The provisions of this section of Part 3 in the 2002 BSS Standards are mandatory for non-private boats where applicable.
|You can help the examiner identify whether your 12 or 24 volt distribution cables are adequate to carry the current they are intended for, and that the fuses feeding each of the cables is suitable for the circuits. Why not label each fuse with the identity of the circuit it feeds? By turning the power off you can safely disconnect each fuse in turn, before switching the main power source back on and investigating which circuit is affected. This will also help you if you have to replace a fuse in the future. Always have a cover over the fuse mounting box. [3.3]|
To minimise the risk of damage to cables, and to allow a visual inspection of the installation, main circuits must be installed above bilge water level. Bilge water level can usually be determined by the presence of a 'tidemark', the position of the bilge pump or its inlet, or the level at which the float switch is set. All main circuits, other than starter circuits, must be protected by circuit breakers or fuses of the appropriate rating and of a suitable design. This means that the fuse or circuit breaker must have a rating which is lower than the current that would cause damage to the circuit. The safe operation of these devices must not be compromised by the use of thicker fuse wire or by using tape to keep the contacts closed.
If your boat has a 240V supply it's strongly recommended that you fit a residual current device (RCD) to automatically disconnect the supply.
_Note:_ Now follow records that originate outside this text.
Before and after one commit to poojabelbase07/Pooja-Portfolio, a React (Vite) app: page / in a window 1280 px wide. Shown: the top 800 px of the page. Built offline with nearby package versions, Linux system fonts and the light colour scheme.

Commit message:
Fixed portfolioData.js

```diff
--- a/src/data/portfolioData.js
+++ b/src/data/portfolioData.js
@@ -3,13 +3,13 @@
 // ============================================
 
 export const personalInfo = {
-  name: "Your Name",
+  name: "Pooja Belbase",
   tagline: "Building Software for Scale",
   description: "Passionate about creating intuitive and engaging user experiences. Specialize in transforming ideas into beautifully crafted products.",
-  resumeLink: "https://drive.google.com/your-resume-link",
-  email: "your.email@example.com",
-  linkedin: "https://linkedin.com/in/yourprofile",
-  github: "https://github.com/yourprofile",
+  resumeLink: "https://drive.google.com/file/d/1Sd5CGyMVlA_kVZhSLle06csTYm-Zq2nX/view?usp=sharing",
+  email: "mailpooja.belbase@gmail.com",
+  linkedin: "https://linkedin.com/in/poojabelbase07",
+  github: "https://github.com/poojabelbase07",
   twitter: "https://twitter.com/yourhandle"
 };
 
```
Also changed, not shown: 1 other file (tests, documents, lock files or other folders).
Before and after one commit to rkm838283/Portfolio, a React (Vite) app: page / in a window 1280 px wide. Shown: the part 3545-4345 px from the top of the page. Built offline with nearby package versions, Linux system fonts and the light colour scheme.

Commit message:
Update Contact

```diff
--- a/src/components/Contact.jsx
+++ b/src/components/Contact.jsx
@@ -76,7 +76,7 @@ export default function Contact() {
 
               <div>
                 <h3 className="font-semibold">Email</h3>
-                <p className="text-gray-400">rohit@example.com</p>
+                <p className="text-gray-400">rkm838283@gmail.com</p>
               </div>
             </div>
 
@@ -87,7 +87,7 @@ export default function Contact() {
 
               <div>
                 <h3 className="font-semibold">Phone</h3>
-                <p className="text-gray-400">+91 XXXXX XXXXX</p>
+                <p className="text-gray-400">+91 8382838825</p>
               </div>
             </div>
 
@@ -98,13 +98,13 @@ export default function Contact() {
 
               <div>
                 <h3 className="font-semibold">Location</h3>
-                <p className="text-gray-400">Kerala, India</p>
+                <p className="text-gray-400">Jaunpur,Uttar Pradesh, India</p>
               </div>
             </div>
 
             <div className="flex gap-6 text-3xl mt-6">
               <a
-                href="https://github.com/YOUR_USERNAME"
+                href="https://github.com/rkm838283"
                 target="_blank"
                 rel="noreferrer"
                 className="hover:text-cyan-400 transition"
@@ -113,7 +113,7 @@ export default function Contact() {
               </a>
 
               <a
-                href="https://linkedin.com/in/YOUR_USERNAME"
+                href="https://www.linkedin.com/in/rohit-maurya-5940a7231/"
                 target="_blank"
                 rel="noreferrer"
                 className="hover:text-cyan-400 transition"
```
This will prevent an earth leakage current flowing through a faulty appliance, and protects someone inadvertently touching a live circuit and getting an electric shock. [3.3]